▶ _THE PROBLEM_: Return every record below exactly as written, but leave out the pictures.

Top of DATA FOR THIS EXERCISE

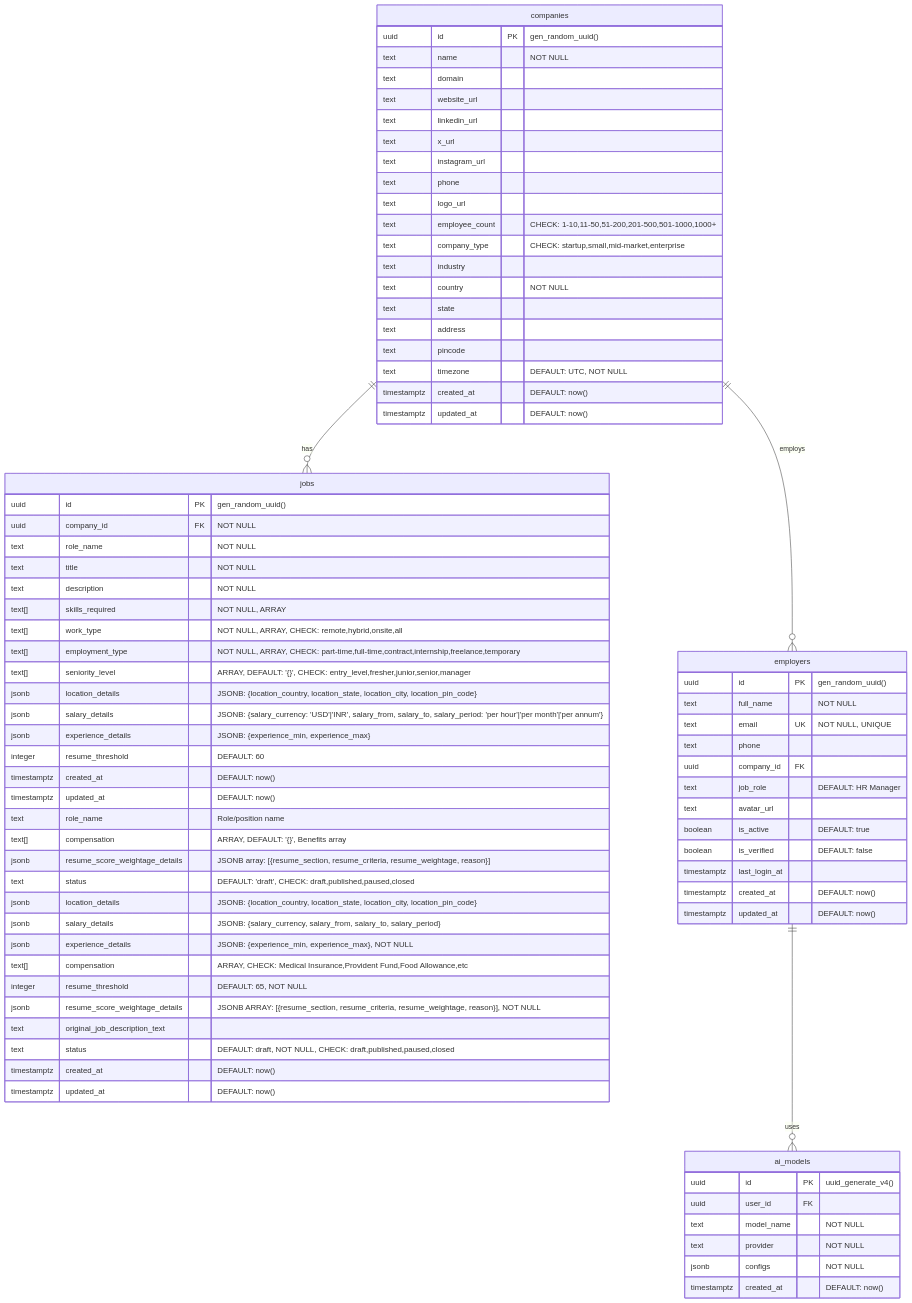
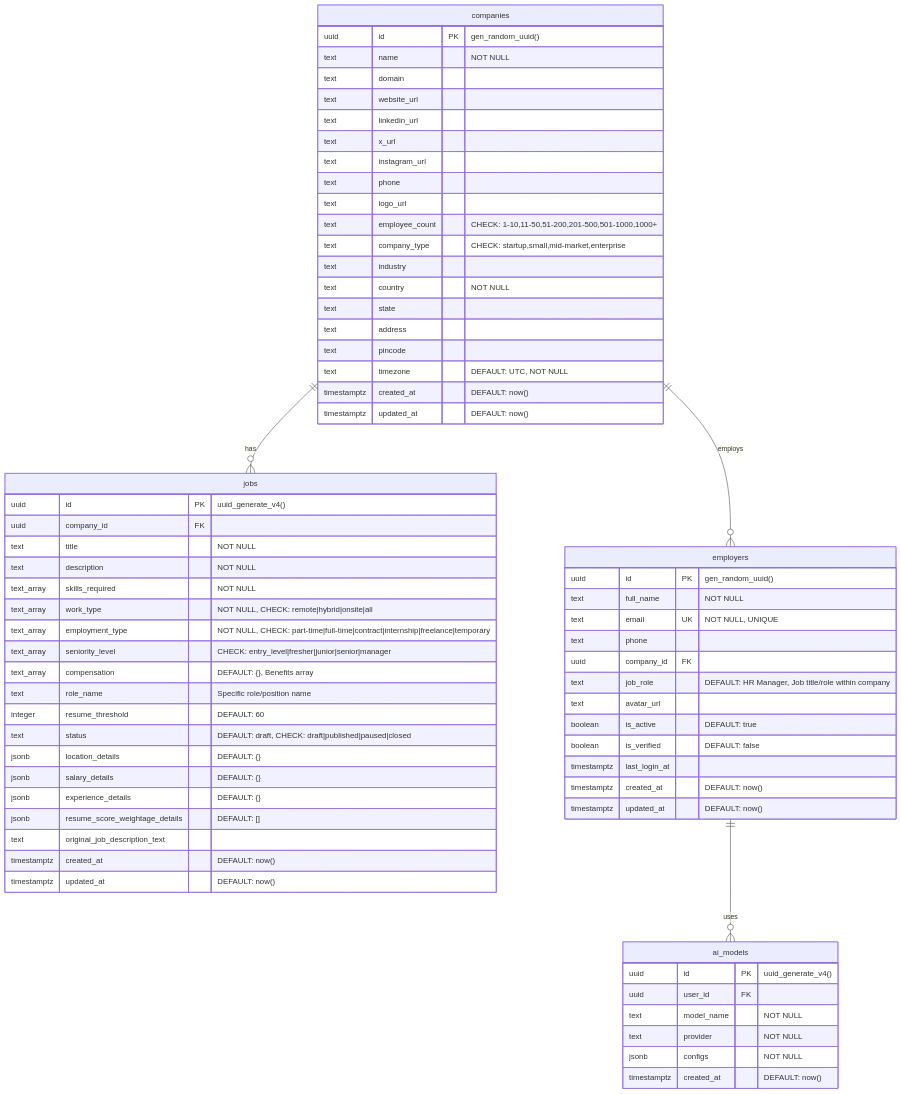
One commit to Lernexia/upzella-p3 changed the diagram in db.md. Above: the diagram before and after it, drawn with Mermaid. The commit also changed other lines of this file and 5 other files, not shown here.

```diff
--- a/db.md
+++ b/db.md
@@ -37,7 +37,7 @@
         text email UK "NOT NULL, UNIQUE"
         text phone
         uuid company_id FK
-        text job_role "DEFAULT: HR Manager"
+        text job_role "DEFAULT: HR Manager, Job title/role within company"
         text avatar_url
         boolean is_active "DEFAULT: true"
         boolean is_verified "DEFAULT: false"
@@ -47,33 +47,23 @@
     }
 
     jobs {
-        uuid id PK "gen_random_uuid()"
-        uuid company_id FK "NOT NULL"
-        text role_name "NOT NULL"
+        uuid id PK "uuid_generate_v4()"
+        uuid company_id FK
         text title "NOT NULL"
         text description "NOT NULL"
-        text[] skills_required "NOT NULL, ARRAY"
-        text[] work_type "NOT NULL, ARRAY, CHECK: remote,hybrid,onsite,all"
-        text[] employment_type "NOT NULL, ARRAY, CHECK: part-time,full-time,contract,internship,freelance,temporary"
-        text[] seniority_level "ARRAY, DEFAULT: '{}', CHECK: entry_level,fresher,junior,senior,manager"
-        jsonb location_details "JSONB: {location_country, location_state, location_city, location_pin_code}"
-        jsonb salary_details "JSONB: {salary_currency: 'USD'|'INR', salary_from, salary_to, salary_period: 'per hour'|'per month'|'per annum'}"
-        jsonb experience_details "JSONB: {experience_min, experience_max}"
+        text_array skills_required "NOT NULL"
+        text_array work_type "NOT NULL, CHECK: remote|hybrid|onsite|all"
+        text_array employment_type "NOT NULL, CHECK: part-time|full-time|contract|internship|freelance|temporary"
+        text_array seniority_level "CHECK: entry_level|fresher|junior|senior|manager"
+        text_array compensation "DEFAULT: {}, Benefits array"
+        text role_name "Specific role/position name"
         integer resume_threshold "DEFAULT: 60"
-        timestamptz created_at "DEFAULT: now()"
-        timestamptz updated_at "DEFAULT: now()"
-        text role_name "Role/position name"
-        text[] compensation "ARRAY, DEFAULT: '{}', Benefits array"
-        jsonb resume_score_weightage_details "JSONB array: [{resume_section, resume_criteria, resume_weightage, reason}]"
-        text status "DEFAULT: 'draft', CHECK: draft,published,paused,closed"
-        jsonb location_details "JSONB: {location_country, location_state, location_city, location_pin_code}"
-        jsonb salary_details "JSONB: {salary_currency, salary_from, salary_to, salary_period}"
-        jsonb experience_details "JSONB: {experience_min, experience_max}, NOT NULL"
-        text[] compensation "ARRAY, CHECK: Medical Insurance,Provident Fund,Food Allowance,etc"
-        integer resume_threshold "DEFAULT: 65, NOT NULL"
-        jsonb resume_score_weightage_details "JSONB ARRAY: [{resume_section, resume_criteria, resume_weightage, reason}], NOT NULL"
+        text status "DEFAULT: draft, CHECK: draft|published|paused|closed"
+        jsonb location_details "DEFAULT: {}"
+        jsonb salary_details "DEFAULT: {}"
+        jsonb experience_details "DEFAULT: {}"
+        jsonb resume_score_weightage_details "DEFAULT: []"
         text original_job_description_text
-        text status "DEFAULT: draft, NOT NULL, CHECK: draft,published,paused,closed"
         timestamptz created_at "DEFAULT: now()"
         timestamptz updated_at "DEFAULT: now()"
     }
```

Bottom of DATA FOR THIS EXERCISE

▶ _ANSWER TO THE EXERCISE_:
One commit to Lernexia/upzella-p3 changed the diagram in db.md. Above: the diagram before and after it, drawn with Mermaid. The commit also changed other lines of this file and 5 other files, not shown here.

```diff
--- a/db.md
+++ b/db.md
@@ -37,7 +37,7 @@
         text email UK "NOT NULL, UNIQUE"
         text phone
         uuid company_id FK
-        text job_role "DEFAULT: HR Manager"
+        text job_role "DEFAULT: HR Manager, Job title/role within company"
         text avatar_url
         boolean is_active "DEFAULT: true"
         boolean is_verified "DEFAULT: false"
@@ -47,33 +47,23 @@
     }
 
     jobs {
-        uuid id PK "gen_random_uuid()"
-        uuid company_id FK "NOT NULL"
-        text role_name "NOT NULL"
+        uuid id PK "uuid_generate_v4()"
+        uuid company_id FK
         text title "NOT NULL"
         text description "NOT NULL"
-        text[] skills_required "NOT NULL, ARRAY"
-        text[] work_type "NOT NULL, ARRAY, CHECK: remote,hybrid,onsite,all"
-        text[] employment_type "NOT NULL, ARRAY, CHECK: part-time,full-time,contract,internship,freelance,temporary"
-        text[] seniority_level "ARRAY, DEFAULT: '{}', CHECK: entry_level,fresher,junior,senior,manager"
-        jsonb location_details "JSONB: {location_country, location_state, location_city, location_pin_code}"
-        jsonb salary_details "JSONB: {salary_currency: 'USD'|'INR', salary_from, salary_to, salary_period: 'per hour'|'per month'|'per annum'}"
-        jsonb experience_details "JSONB: {experience_min, experience_max}"
+        text_array skills_required "NOT NULL"
+        text_array work_type "NOT NULL, CHECK: remote|hybrid|onsite|all"
+        text_array employment_type "NOT NULL, CHECK: part-time|full-time|contract|internship|freelance|temporary"
+        text_array seniority_level "CHECK: entry_level|fresher|junior|senior|manager"
+        text_array compensation "DEFAULT: {}, Benefits array"
+        text role_name "Specific role/position name"
         integer resume_threshold "DEFAULT: 60"
-        timestamptz created_at "DEFAULT: now()"
-        timestamptz updated_at "DEFAULT: now()"
-        text role_name "Role/position name"
-        text[] compensation "ARRAY, DEFAULT: '{}', Benefits array"
-        jsonb resume_score_weightage_details "JSONB array: [{resume_section, resume_criteria, resume_weightage, reason}]"
-        text status "DEFAULT: 'draft', CHECK: draft,published,paused,closed"
-        jsonb location_details "JSONB: {location_country, location_state, location_city, location_pin_code}"
-        jsonb salary_details "JSONB: {salary_currency, salary_from, salary_to, salary_period}"
-        jsonb experience_details "JSONB: {experience_min, experience_max}, NOT NULL"
-        text[] compensation "ARRAY, CHECK: Medical Insurance,Provident Fund,Food Allowance,etc"
-        integer resume_threshold "DEFAULT: 65, NOT NULL"
-        jsonb resume_score_weightage_details "JSONB ARRAY: [{resume_section, resume_criteria, resume_weightage, reason}], NOT NULL"
+        text status "DEFAULT: draft, CHECK: draft|published|paused|closed"
+        jsonb location_details "DEFAULT: {}"
+        jsonb salary_details "DEFAULT: {}"
+        jsonb experience_details "DEFAULT: {}"
+        jsonb resume_score_weightage_details "DEFAULT: []"
         text original_job_description_text
-        text status "DEFAULT: draft, NOT NULL, CHECK: draft,published,paused,closed"
         timestamptz created_at "DEFAULT: now()"
         timestamptz updated_at "DEFAULT: now()"
     }
```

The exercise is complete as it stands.